" "

Jennifer Middleton

Senior Director of Research

Dr. Middleton is an Associate Professor in the Kent School of Social Work at the UofL and Director of the UofL Human Trafficking Research Initiative. Dr. Jennifer Middleton’s research, teaching, and service activities all focus on partnering with communities to develop trauma-informed approaches to working with children and families impacted by trauma, sub-stance abuse, and other adverse childhood experiences. In addition, her collaborative efforts aim to address the cumulative impact of working with traumatized populations on the professionals and organizations who serve them. Dr. Middleton leads multiple federally-funded, interdisciplinary research projects examining the impact of trauma-informed organizational change interventions within systems of care that serve sex trafficked populations and address community violence within refugee, Tribal, urban, and rural community contexts. She recently completed a five-year $3.9M federal grant project that created a trauma-informed system of care for children directly impacted by the opioid epidemic.

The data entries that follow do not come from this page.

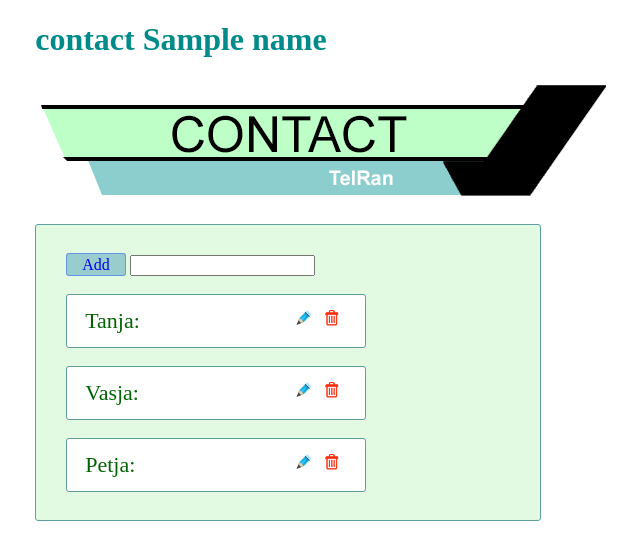
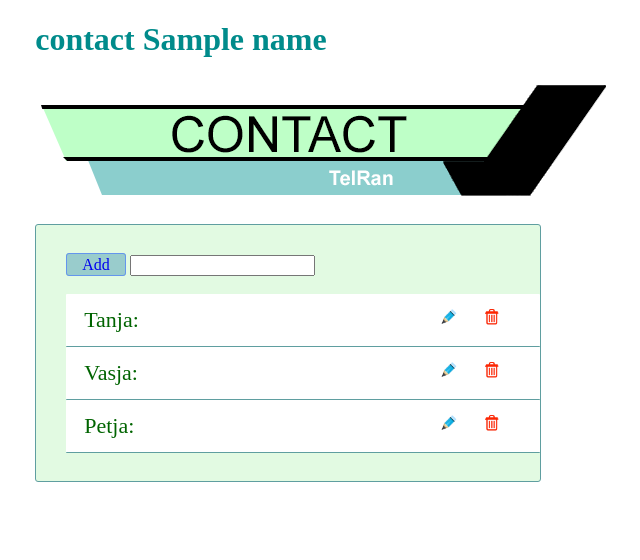
Before and after one commit to dina-03/TelRam-13-M2-2021, a Spring app: template 03_30_contact/src/main/resources/templates/contact.html in a window 1280 px wide. Shown: the top 560 px of the page, without its empty margins (352-992 px from the left). Run offline with Thymeleaf, Linux system fonts and the light colour scheme; the template is opened without the code that fills it: most values are stand-ins (such as "Sample title", 1, 10 or a date in 2020); data that the repository does not hold is empty.

Commit message:
contact html and css

```diff
--- a/03_30_contact/src/main/resources/templates/contact.html
+++ b/03_30_contact/src/main/resources/templates/contact.html
@@ -21,7 +21,7 @@
         <br>
         <table class="contact">
             <tr>
-                <td width="200px">
+                <td width="80%">
                     Tanja:
                 </td>
                 <td></td>
@@ -29,20 +29,18 @@
                 <td><a href="#"><img src="img/delete.png" alt="edit" width="20px"></a></td>
             </tr>
         </table>
-        <br>
         <table class="contact">
             <tr>
-                <td width="200px">Vasja:</td>
+                <td width="80%">Vasja:</td>
                 <td></td>
                 <td><a href="#"> <img src="img/edit.png" alt="edit" width="20px"> </a></td>
                 <td><a href="#"><img src="img/delete.png" alt="edit" width="20px"></a></td>
 
             </tr>
         </table>
-        <br>
         <table class="contact">
             <tr>
-                <td width="200px">Petja:</td>
+                <td width="80%">Petja:</td>
                 <td></td>
                 <td><a href="#"> <img src="img/edit.png" alt="edit" width="20px"> </a></td>
                 <td><a href="#"><img src="img/delete.png" alt="edit" width="20px"></a></td>
--- a/03_30_contact/src/main/resources/templates/style.css
+++ b/03_30_contact/src/main/resources/templates/style.css
@@ -17,11 +17,11 @@ h1 {
 }
 
 table.contact {
-    width: 300px;
+    width: 100%;
     padding: 10px 15px;
     font-family: "Droid Sans Mono";
-    border: 1px solid cadetblue;
-    border-radius: 3px;
+    border-bottom: 1px solid cadetblue;
+    border-radius: 1px;
 }
 table:hover{
     background-color: #cdfad7;
```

Dr. Middleton is currently the Director of Implementation for a new five-year $5M SAMHSA grant aimed at addressing community violence, trauma, and inequities in west and south Louisville. Dr. Middleton is also the Principal Investigator of two recently funded research projects which aim to address child sex trafficking: 1) Project STAAR: Survivors of Trafficking Creating Art, Advocacy, and Resilience, a qualitative study that utilizes photovoice methods to explore the lived experiences of child sex trafficking survivors, and 2) Project PIVOT: Prevention and Intervention of Victims of Trafficking, a comprehensive case review of all reported child sex trafficking cases over a 5-year period in Kentucky. Middleton is an active member of numerous local, state, national, and international human trafficking initiatives and is fully trained in the Sanctuary Model. During her forensic social work career, Dr. Middleton interviewed and provided services to over 4,000 sexually exploited and trafficked children and youth.